        • The ratio of VWF:RCo to FVIII for Humate-P in various reports is 2.7, 2, and 1.6.
      • Alphanate
        • A lyophilized concentrate of VWF and FVIII, and other plasma proteins.
        • Prepared from pooled human plasma by cryoprecipitation of FVIII, fractional solubilization, and further purification employing heparin-coupled, cross-linked agarose.
        • Upon reconstitution to the recommended volume, each milliliter of product contains 40-180 IU/mL FVIII activity, and not less than 16 IU/mL VWF:RCo activity.
      • Wilate
    • Administration of FVIII alone will result in its rapid degradation as long as there is no functional VWF.
    • Administration of VWF alone may lead to early treatment failure as the liver synthesizes new FVIII.
    • Expert opinion:
      • Up-to-Date:
        • Treatment of type 2N VWD requires administration of VWF concentrates (which bind factor VIII normally), restoring the normal plasma level and half-life of FVIII. The endogenous production of factor VIII is normal in these patients. 
        • These individuals with low FVIII initially need to receive concentrates of both factor VIII and VWF for bleeding or major surgery. Since they are able to produce endogenous factor VIII normally, subsequent doses of VWF do not need to contain factor VIII, and either plasma-derived VWF concentrates or recombinant VWF concentrates may be used. FVIII levels should be followed and maintained at 50 to 100 IU/dL for the duration of therapy.
        • Recombinant FVIII has been used for surgery; individuals with type 2N VWD require FVIII with the first rVWF dose.
  • Pregnancy:25
    • During pregnancy there is an increase in both VWF and FVIII levels, but in patients with type 2 VWD, FVIII levels may remain low owing to the impaired binding of this moiety by the still dysfunctional albeit increased VWF.
    • Patients with VWD type 2N associated with the common R854Q mutation often show a complete normalization of FVIII:C, and no treatment is usually required.26
    • Expert opinion:
      • Seidizadeh et al:
        • During pregnancy it is recommended to use VWF-containing products in patients with FVIII levels lower than 40 IU/ dl.
        • Postpartum factor replacement is recommended for at least 3 to 4 days after vaginal delivery and 5 to 7 days after Cesarean section.
      • Castaman and James, 2019:
        • In pregnant women with type 2N VWD:
          • Normalization of FVIII, which is more reduced compared to VWF in this type, usually occurs during pregnancy in women heterozygous or homozygous for R854Q, similar to what happens after desmopressin.
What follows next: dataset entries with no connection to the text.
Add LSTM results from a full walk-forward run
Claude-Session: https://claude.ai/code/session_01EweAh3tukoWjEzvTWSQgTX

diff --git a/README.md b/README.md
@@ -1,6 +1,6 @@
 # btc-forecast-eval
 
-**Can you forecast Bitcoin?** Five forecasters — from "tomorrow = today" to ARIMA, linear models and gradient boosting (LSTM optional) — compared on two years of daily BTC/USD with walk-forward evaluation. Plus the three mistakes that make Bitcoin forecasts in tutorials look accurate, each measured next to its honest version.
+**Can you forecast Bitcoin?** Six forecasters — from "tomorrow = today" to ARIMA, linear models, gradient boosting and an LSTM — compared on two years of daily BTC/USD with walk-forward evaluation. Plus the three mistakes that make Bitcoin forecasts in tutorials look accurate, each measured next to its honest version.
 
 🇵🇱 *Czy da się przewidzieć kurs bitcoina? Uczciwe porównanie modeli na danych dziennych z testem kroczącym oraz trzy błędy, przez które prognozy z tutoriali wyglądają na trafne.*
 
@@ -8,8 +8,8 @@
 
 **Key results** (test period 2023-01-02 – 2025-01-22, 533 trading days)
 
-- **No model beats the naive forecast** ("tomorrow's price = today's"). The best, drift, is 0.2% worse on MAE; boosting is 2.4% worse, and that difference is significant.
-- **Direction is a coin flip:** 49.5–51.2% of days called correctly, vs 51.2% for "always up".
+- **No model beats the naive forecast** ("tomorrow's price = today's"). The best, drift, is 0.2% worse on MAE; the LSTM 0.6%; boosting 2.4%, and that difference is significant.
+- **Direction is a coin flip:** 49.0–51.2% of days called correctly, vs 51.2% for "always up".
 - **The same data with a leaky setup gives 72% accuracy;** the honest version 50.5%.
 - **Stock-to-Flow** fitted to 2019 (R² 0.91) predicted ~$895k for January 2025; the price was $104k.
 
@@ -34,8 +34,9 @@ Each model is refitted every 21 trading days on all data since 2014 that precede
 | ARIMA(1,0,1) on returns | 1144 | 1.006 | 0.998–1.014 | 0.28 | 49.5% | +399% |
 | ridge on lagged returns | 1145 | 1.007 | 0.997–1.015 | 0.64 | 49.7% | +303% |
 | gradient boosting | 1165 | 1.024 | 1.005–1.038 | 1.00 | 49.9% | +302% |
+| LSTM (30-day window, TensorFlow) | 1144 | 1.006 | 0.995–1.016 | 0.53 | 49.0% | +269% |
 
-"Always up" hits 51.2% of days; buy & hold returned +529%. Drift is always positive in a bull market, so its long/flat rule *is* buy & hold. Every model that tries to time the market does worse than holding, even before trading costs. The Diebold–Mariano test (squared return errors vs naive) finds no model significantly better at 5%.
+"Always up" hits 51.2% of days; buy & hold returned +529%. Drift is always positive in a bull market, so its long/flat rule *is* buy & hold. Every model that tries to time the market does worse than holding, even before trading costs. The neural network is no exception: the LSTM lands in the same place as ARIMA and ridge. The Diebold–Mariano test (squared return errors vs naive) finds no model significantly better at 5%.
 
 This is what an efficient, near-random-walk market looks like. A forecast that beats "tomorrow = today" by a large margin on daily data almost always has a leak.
          • Usually, these women can be safely managed with desmopressin in case of bleeding complications.
          • The results of a desmopressin trial before pregnancy are helpful to predict its usefulness at parturition.
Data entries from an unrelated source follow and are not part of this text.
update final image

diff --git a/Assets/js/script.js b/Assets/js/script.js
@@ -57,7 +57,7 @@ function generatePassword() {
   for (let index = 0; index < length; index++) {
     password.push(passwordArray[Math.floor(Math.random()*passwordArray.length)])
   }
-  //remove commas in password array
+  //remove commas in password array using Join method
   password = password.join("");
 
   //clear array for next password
          • Information about the more rare mutations is lacking and patients compound heterozygous with a null allele usually do not achieve a normal FVIII level and thus need treatment with VWF concentrates to stabilize FVIII level for a longer period:
            • During labor and before epidural anesthesia, 50 IU/kg of VWF should be administered, followed by 30–40 IU/kg/daily for at least 3 days.
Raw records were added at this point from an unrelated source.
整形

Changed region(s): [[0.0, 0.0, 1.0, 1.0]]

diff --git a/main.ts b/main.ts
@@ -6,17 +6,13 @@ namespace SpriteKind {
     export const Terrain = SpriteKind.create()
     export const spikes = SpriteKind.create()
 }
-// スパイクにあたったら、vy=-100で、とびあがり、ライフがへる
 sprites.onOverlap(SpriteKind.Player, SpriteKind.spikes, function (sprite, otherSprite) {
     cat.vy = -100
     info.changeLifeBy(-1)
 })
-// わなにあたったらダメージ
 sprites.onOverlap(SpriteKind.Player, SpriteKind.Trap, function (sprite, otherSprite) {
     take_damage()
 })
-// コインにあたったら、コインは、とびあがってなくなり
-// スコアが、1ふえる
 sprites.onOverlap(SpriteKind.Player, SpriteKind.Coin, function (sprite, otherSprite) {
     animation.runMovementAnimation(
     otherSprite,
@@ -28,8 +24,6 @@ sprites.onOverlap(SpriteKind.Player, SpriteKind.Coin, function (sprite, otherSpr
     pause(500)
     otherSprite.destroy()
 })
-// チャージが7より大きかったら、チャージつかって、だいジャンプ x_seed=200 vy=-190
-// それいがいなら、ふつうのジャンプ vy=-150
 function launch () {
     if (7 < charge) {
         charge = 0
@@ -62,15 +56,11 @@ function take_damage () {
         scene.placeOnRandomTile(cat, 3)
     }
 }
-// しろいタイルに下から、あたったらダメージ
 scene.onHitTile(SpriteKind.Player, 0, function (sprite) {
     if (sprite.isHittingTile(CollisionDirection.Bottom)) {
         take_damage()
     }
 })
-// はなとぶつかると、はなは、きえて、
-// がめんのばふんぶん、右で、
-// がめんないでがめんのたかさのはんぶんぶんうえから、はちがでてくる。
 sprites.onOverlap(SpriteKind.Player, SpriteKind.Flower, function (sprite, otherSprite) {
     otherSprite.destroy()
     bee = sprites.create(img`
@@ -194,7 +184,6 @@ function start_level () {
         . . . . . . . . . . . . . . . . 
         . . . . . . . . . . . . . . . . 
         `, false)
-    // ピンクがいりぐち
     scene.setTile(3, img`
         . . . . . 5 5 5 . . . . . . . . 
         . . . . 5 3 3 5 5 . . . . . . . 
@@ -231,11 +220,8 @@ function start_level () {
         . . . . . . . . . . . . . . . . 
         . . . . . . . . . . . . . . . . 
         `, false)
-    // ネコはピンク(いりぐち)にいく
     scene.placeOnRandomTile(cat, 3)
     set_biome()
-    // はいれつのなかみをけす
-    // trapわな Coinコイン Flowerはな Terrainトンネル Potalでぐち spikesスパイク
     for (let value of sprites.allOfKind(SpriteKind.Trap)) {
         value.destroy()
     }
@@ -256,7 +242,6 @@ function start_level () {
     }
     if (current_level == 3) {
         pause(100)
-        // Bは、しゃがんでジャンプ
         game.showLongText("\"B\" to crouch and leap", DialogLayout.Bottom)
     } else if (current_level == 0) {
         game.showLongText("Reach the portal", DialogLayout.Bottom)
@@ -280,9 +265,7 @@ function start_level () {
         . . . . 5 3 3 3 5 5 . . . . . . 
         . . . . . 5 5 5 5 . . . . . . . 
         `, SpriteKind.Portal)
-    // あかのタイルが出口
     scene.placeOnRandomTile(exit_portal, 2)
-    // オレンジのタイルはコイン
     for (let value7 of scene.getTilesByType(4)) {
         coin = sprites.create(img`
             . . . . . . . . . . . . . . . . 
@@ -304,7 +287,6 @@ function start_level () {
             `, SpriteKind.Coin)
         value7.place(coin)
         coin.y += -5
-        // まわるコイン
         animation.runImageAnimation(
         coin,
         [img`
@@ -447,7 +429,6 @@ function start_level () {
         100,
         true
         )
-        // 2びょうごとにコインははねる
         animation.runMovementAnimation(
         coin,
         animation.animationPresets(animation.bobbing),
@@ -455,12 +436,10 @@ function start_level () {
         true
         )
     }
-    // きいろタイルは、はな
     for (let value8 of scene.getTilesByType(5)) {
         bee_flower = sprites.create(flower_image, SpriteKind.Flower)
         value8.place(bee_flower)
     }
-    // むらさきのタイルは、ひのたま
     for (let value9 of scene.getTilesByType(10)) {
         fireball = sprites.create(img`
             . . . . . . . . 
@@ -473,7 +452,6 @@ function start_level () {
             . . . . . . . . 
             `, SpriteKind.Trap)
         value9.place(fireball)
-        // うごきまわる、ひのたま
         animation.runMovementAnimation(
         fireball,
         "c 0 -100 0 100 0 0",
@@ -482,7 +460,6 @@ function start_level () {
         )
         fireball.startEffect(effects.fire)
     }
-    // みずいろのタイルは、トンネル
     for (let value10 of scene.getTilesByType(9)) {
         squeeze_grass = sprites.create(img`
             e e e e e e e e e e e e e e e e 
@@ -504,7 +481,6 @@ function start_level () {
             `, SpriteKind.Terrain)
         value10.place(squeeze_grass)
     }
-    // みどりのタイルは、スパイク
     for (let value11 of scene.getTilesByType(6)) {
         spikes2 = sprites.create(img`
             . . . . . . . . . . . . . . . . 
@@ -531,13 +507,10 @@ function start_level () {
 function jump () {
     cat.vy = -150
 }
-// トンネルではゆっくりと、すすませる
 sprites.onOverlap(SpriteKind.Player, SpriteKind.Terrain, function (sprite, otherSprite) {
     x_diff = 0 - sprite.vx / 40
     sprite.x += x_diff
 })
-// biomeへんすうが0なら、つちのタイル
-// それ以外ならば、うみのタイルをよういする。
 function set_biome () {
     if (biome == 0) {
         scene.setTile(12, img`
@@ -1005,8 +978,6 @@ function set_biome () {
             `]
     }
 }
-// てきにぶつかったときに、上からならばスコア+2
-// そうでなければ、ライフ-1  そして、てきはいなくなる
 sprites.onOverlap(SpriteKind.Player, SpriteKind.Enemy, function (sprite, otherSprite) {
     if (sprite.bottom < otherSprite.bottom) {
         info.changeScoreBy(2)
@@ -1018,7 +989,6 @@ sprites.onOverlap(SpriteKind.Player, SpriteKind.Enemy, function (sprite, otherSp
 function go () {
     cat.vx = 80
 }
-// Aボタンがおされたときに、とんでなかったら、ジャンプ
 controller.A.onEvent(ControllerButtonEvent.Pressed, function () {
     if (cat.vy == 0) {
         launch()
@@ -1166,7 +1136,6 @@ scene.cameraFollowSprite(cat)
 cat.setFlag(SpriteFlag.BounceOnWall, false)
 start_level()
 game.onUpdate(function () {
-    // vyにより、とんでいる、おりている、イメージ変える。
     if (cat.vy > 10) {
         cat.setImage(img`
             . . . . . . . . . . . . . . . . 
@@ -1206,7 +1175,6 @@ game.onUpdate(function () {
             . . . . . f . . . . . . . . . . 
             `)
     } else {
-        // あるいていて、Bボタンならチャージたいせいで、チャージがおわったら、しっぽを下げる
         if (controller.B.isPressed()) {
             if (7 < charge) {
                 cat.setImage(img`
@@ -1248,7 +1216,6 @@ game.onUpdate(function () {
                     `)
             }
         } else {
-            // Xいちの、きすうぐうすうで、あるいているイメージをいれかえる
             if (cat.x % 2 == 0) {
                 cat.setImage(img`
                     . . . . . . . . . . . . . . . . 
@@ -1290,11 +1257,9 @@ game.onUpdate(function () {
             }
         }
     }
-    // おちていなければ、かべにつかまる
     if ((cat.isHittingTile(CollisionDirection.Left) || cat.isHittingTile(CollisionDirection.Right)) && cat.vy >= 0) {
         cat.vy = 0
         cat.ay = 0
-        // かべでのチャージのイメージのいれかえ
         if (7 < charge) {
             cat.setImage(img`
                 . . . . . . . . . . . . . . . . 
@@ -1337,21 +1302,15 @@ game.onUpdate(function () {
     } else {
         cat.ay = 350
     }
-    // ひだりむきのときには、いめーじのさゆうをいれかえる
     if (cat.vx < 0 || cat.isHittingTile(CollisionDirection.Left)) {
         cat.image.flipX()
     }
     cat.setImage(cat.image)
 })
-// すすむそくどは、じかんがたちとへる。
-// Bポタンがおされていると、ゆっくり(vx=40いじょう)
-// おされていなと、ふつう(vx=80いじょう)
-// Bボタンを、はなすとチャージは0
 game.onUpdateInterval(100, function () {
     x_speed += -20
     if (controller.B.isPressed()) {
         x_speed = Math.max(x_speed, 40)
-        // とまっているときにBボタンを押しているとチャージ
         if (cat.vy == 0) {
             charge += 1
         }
            • Daily monitoring of FVIII and VWF activity is recommended during the same period.
          • Oral tranexamic acid is advised (15–25 mg/kg) up to 10–15 days.
      • Tosetto and Castaman, 2015:
        • Pregnant VWD patients should be monitored for VWF:RCo and FVIII:C at least once during the third trimester of pregnancy.
        • No intervention is recommended when FVIII:C and VWF:RCo levels are both around or higher than 50 IU/dL
        • If responsive to DDAVP, women with levels only slightly above or around 50 IU/dL may receive a single dose of desmopressin at the beginning of labor, especially if epidural anesthesia is required.
Blood. 2015 Feb 5;125(6):907-14.
Blood. 2015 Feb 5;125(6):907-14.

Guideline recommendations27

  • ASH ISTH NHF WFH 2021 guidelines on the diagnosis of von Willebrand disease
  • British Journal of Haematology 2021 guidelines on the clinical and laboratory diagnosis of heritable platelet disorders in adults and children::